▶ _About this task_:
Whenever "addEventListener" appears in a line of the entries below, that line counts; give the total only.

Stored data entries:
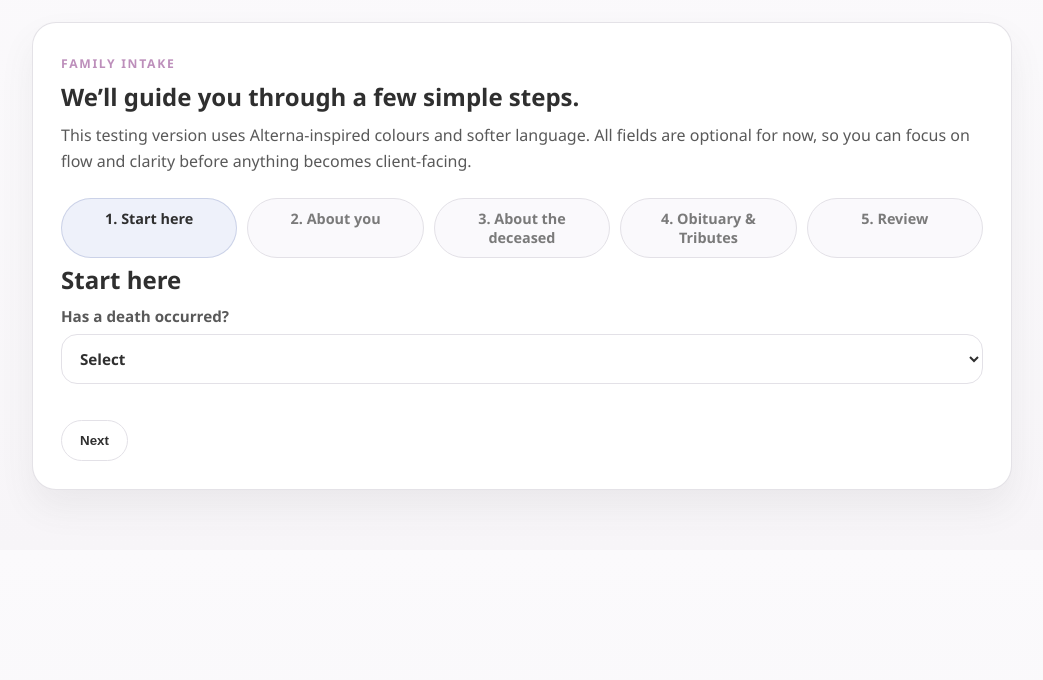
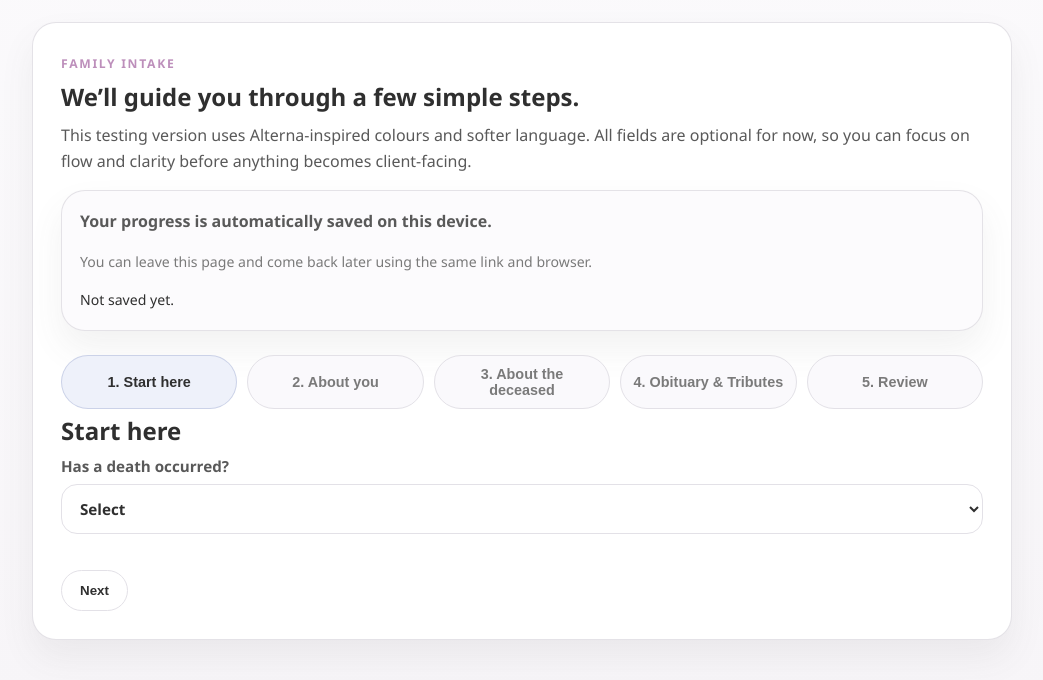
Before and after one commit to alternacremation/alterna-family-portal, a Flask app: page /submit in a window 1280 px wide. Shown: the part 108-788 px from the top of the page, without its empty margins (118-1161 px from the left). Before the commit the page ends 630 px from the top, so only its background shows below. Run offline with Flask 3, Linux system fonts and the light colour scheme; data comes from the database, SQL or seed files in the repository.

Commit message:
Add files via upload

```diff
--- a/static/styles.css
+++ b/static/styles.css
@@ -199,12 +199,27 @@ dd { margin: 0; color: var(--ink); }
 .left-align { text-align: left; }
 .narrow { max-width: 720px; margin: 0 auto; }
 .compact-form { max-width: 420px; }
+
+.autosave-note {
+    margin-top: 14px;
+}
+.autosave-status {
+    margin-bottom: 0;
+    color: var(--text-strong);
+}
+.subtle-card {
+    background: #fcfbfd;
+}
 .wizard-bar { display: grid; grid-template-columns: repeat(5, minmax(0, 1fr)); gap: 10px; margin: 24px 0 8px; }
 .wizard-step {
     background: #faf9fc; border: 1px solid var(--border); color: var(--muted); border-radius: 999px;
-    padding: 10px 12px; text-align: center; font-weight: 700; font-size: 0.9rem;
+    padding: 10px 12px; text-align: center; font-weight: 700; font-size: 0.9rem; cursor: pointer;
+    appearance: none; -webkit-appearance: none; width: 100%; transition: background 0.2s ease, border-color 0.2s ease, color 0.2s ease;
 }
+.wizard-step:hover { border-color: rgba(161, 172, 209, 0.6); color: var(--text-strong); }
 .wizard-step.active { background: var(--accent-soft); color: var(--text-strong); border-color: rgba(161, 172, 209, 0.45); }
+.wizard-step.is-complete { background: #f4f0f6; color: var(--text-strong); }
+.wizard-step:focus-visible { outline: 2px solid rgba(161, 172, 209, 0.8); outline-offset: 2px; }
 .wizard-panel { display: none; }
 .wizard-panel.active { display: block; }
 .wizard-actions { display: flex; justify-content: space-between; gap: 12px; }
--- a/templates/submit.html
+++ b/templates/submit.html
@@ -14,15 +14,20 @@
         <p class="eyebrow">Family intake</p>
         <h1>We’ll guide you through a few simple steps.</h1>
         <p>This testing version uses Alterna-inspired colours and softer language. All fields are optional for now, so you can focus on flow and clarity before anything becomes client-facing.</p>
+        <div class="autosave-note card inner-card subtle-card left-align">
+            <p><strong>Your progress is automatically saved on this device.</strong></p>
+            <p class="mini">You can leave this page and come back later using the same link and browser.</p>
+            <p class="mini autosave-status" data-autosave-status>Not saved yet.</p>
+        </div>
     </div>
 
-    <div class="wizard-bar">
+    <div class="wizard-bar" aria-label="Portal sections">
         {% for step in wizard_steps %}
-        <div class="wizard-step{% if loop.first %} active{% endif %}" data-step-pill>{{ loop.index }}. {{ step }}</div>
+        <button type="button" class="wizard-step{% if loop.first %} active{% endif %}" data-step-pill data-step-index="{{ loop.index0 }}">{{ loop.index }}. {{ step }}</button>
         {% endfor %}
     </div>
 
-    <form method="post" enctype="multipart/form-data" class="form-grid wizard-form" novalidate>
+    <form method="post" enctype="multipart/form-data" class="form-grid wizard-form" novalidate data-autosave-form>
         <section class="wizard-panel active" data-step="1">
             <h2>Start here</h2>
             <div class="grid two">
@@ -41,7 +46,7 @@
                         <select name="preplanning_for">
                             <option value="">Select</option>
                             <option value="myself" {% if preplanning_for == 'myself' %}selected{% endif %}>Myself</option>
-                            <option value="someone_else" {% if preplanning_for == 'someone_else' %}selected{% endif %}>Someone else</option>
+                            <option value="someone_else" {% if preplanning_for == 'someone_else' %}selected{% endif %}>No</option>
                         </select>
                     </label>
                 </div>
@@ -179,6 +184,9 @@
                     <input name="industry" value="{{ form_data.get('industry', '') }}">
                     <span class="mini">If retired, enter the most recent industry.</span>
                 </label>
+                <label>Social Insurance Number (SIN)
+                    <input name="sin_last_four" value="{{ form_data.get('sin_last_four', '') }}">
+                </label>
                 <label>Usual residence
                     <input name="usual_residence" value="{{ form_data.get('usual_residence', '') }}">
                 </label>
@@ -206,14 +214,14 @@
                     {% set rel = form_data.get('relationship_to_deceased', '') %}
                     {% set reuse = form_data.get('reuse_contact_for_partner', '') %}
                     <div class="full toggle-block {% if rel not in ['Spouse', 'Common law partner'] %}hidden{% endif %}" data-contact-partner-helper>
-                        <label>Use some of your information above for the partner section?
+                        <label>Is the spouse or common law partner named above you?
                             <select name="reuse_contact_for_partner" data-toggle-source="reuse_contact_for_partner">
                                 <option value="">Select</option>
-                                <option value="yes" {% if reuse == 'yes' %}selected{% endif %}>Yes, use my name above for the partner’s current legal name</option>
-                                <option value="no" {% if reuse == 'no' %}selected{% endif %}>No, I will enter it manually</option>
+                                <option value="yes" {% if reuse == 'yes' %}selected{% endif %}>Yes</option>
+                                <option value="no" {% if reuse == 'no' %}selected{% endif %}>No</option>
                             </select>
                         </label>
-                        <p class="mini">This is helpful if the person completing the form is the spouse or common law partner.</p>
+                        <p class="mini">If yes, we will reuse what we can from the information you already entered above.</p>
                     </div>
                     <label>Partner’s full name at birth
                         <input name="partner_birth_name" value="{{ form_data.get('partner_birth_name', '') }}">
@@ -257,18 +265,18 @@
                 </label>
                 <div class="full toggle-block {% if will_status != 'Yes' %}hidden{% endif %}" data-toggle-target="will_status" data-toggle-value="Yes">
                     <div class="grid two nested-grid">
-                        <label>Who is the executor?
+                        <label>Is the executor you?
                             {% set same = form_data.get('executor_is_contact', '') %}
                             <select name="executor_is_contact" data-toggle-source="executor_is_contact">
                                 <option value="">Select</option>
-                                <option value="same_person" {% if same == 'same_person' %}selected{% endif %}>Same person as above</option>
-                                <option value="other_person" {% if same == 'other_person' %}selected{% endif %}>Someone else</option>
+                                <option value="same_person" {% if same == 'same_person' %}selected{% endif %}>Yes</option>
+                                <option value="other_person" {% if same == 'other_person' %}selected{% endif %}>No</option>
                             </select>
                         </label>
 
                         <div class="toggle-block {% if same != 'other_person' %}hidden{% endif %} full" data-toggle-target="executor_is_contact" data-toggle-value="other_person">
                             <div class="grid two nested-grid">
-                                <label>Executor name
+                                <label>Executor full name
                                     <input name="executor_name" value="{{ form_data.get('executor_name', '') }}">
                                 </label>
                                 <label>Executor phone
@@ -342,9 +350,6 @@
                         <span class="mini">Examples include rings, watches, necklaces, or other personal items to be returned before cremation.</span>
                     </label>
                 </div>
-                <label>Social Insurance Number (SIN)
-                    <input name="sin_last_four" value="{{ form_data.get('sin_last_four', '') }}">
-                </label>
             </div>
         </section>
 
@@ -566,6 +571,9 @@ const pills = Array.from(document.querySelectorAll('[data-step-pill]'));
 const prev = document.querySelector('[data-prev]');
 const next = document.querySelector('[data-next]');
 const submit = document.querySelector('[data-submit]');
+const form = document.querySelector('[data-autosave-form]');
+const autosaveStatus = document.querySelector('[data-autosave-status]');
+const storageKey = `alterna-family-portal-draft:${window.location.pathname}`;
 let current = 0;
 
 function formatDateForInput(date) {
@@ -603,7 +611,6 @@ function updatePublicationDateChoices() {
   const hiddenInput = document.querySelector('[data-publication-hidden]');
   if (!select || !hiddenInput) return;
   const currentHidden = hiddenInput.value || '';
-  const existingCustom = customInput?.value || '';
   if (select.options.length <= 1) {
     const saturdays = nextSelectableSaturdays();
     saturdays.forEach((date, index) => {
@@ -636,7 +643,11 @@ function updatePublicationDateChoices() {
 const currentStepLabel = document.querySelector('[data-current-step-label-header]');
 function renderStep() {
   panels.forEach((panel, index) => panel.classList.toggle('active', index === current));
-  pills.forEach((pill, index) => pill.classList.toggle('active', index <= current));
+  pills.forEach((pill, index) => {
+    pill.classList.toggle('active', index === current);
+    pill.classList.toggle('is-complete', index < current);
+    pill.setAttribute('aria-current', index === current ? 'step' : 'false');
+  });
   prev.hidden = current === 0;
   next.hidden = current === panels.length - 1;
   submit.hidden = current !== panels.length - 1;
@@ -658,7 +669,6 @@ function updateToggles() {
     multiLocation.classList.toggle('hidden', !['Personal care home / nursing home', 'Residence', 'Other funeral home', 'Other'].includes(locationType));
   }
   const obituaryRequest = document.querySelector('[name="obituary_request"]')?.value || '';
-  const obituaryNewspaper = document.querySelector('[name="obituary_newspaper"]')?.value || '';
   const obituarySameText = document.querySelector('[name="obituary_same_text"]')?.value || '';
   const existingStatus = document.querySelector('[name="obituary_existing_status"]')?.value || '';
   document.querySelectorAll('[data-toggle-target="obituary_request_newspaper"]').forEach((el) => {
@@ -722,12 +732,91 @@ function updateToggles() {
   if (estimateEl) estimateEl.textContent = `Estimated total: $${estimate}`;
   updatePublicationDateChoices();
 }
-document.querySelectorAll('[data-toggle-source], [name="newspaper_photo_choice"], [name="newspaper_obituary_text"], [name="obituary_text"], [name="website_obituary_text"], [data-publication-saturday-select], [data-publication-custom-input]').forEach((source) => {
-  source.addEventListener('change', updateToggles);
-  source.addEventListener('input', updateToggles);
+function readDraft() {
+  try {
+    return JSON.parse(localStorage.getItem(storageKey) || '{}');
+  } catch (error) {
+    return {};
+  }
+}
+function writeStatus(message) {
+  if (autosaveStatus) autosaveStatus.textContent = message;
+}
+function saveDraft() {
+  if (!form) return;
+  const payload = { currentStep: current, values: {} };
+  Array.from(form.elements).forEach((field) => {
+    if (!field.name || field.type === 'file') return;
+    if (field.type === 'checkbox') {
+      payload.values[field.name] = field.checked;
+    } else if (field.type === 'radio') {
+      if (field.checked) payload.values[field.name] = field.value;
+    } else {
+      payload.values[field.name] = field.value;
+    }
+  });
+  localStorage.setItem(storageKey, JSON.stringify(payload));
+  writeStatus(`Saved ✓ ${new Date().toLocaleTimeString([], { hour: 'numeric', minute: '2-digit' })}`);
+}
+function restoreDraft() {
+  const draft = readDraft();
+  if (!draft.values) return;
+  Array.from(form.elements).forEach((field) => {
+    if (!field.name || field.type === 'file') return;
+    const saved = draft.values[field.name];
+    if (saved === undefined || saved === null) return;
+    if (field.type === 'checkbox') {
+      if (!field.checked) field.checked = Boolean(saved);
+    } else if (field.type === 'radio') {
+      field.checked = field.value === saved;
+    } else if (!field.value) {
+      field.value = saved;
+    }
+  });
+  if (typeof draft.currentStep === 'number') {
+    current = Math.max(0, Math.min(draft.currentStep, panels.length - 1));
+  }
+  writeStatus('Saved draft restored on this device.');
+}
+function handleFieldActivity() {
+  updateToggles();
+  saveDraft();
+}
+
+document.querySelectorAll('[data-toggle-source], [name="newspaper_photo_choice"], [name="newspaper_obituary_text"], [name="obituary_text"], [name="website_obituary_text"], [data-publication-saturday-select], [data-publication-custom-input], .wizard-form input, .wizard-form textarea, .wizard-form select').forEach((source) => {
+  source.addEventListener('change', handleFieldActivity);
+  source.addEventListener('input', handleFieldActivity);
 });
-prev.addEventListener('click', () => { if (current > 0) { current -= 1; renderStep(); } });
-next.addEventListener('click', () => { if (current < panels.length - 1) { current += 1; renderStep(); } });
+prev.addEventListener('click', () => {
+  if (current > 0) {
+    current -= 1;
+    renderStep();
+    saveDraft();
+  }
+});
+next.addEventListener('click', () => {
+  if (current < panels.length - 1) {
+    current += 1;
+    renderStep();
+    saveDraft();
+  }
+});
+pills.forEach((pill) => {
+  pill.addEventListener('click', () => {
+    const target = Number(pill.getAttribute('data-step-index'));
+    if (Number.isNaN(target)) return;
+    current = target;
+    renderStep();
+    saveDraft();
+  });
+});
+if (form) {
+  form.addEventListener('submit', () => {
+    localStorage.removeItem(storageKey);
+    writeStatus('Submitting…');
+  });
+}
+restoreDraft();
 updatePublicationDateChoices();
 updateToggles();
 renderStep();
```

▶ _Answer area_:
10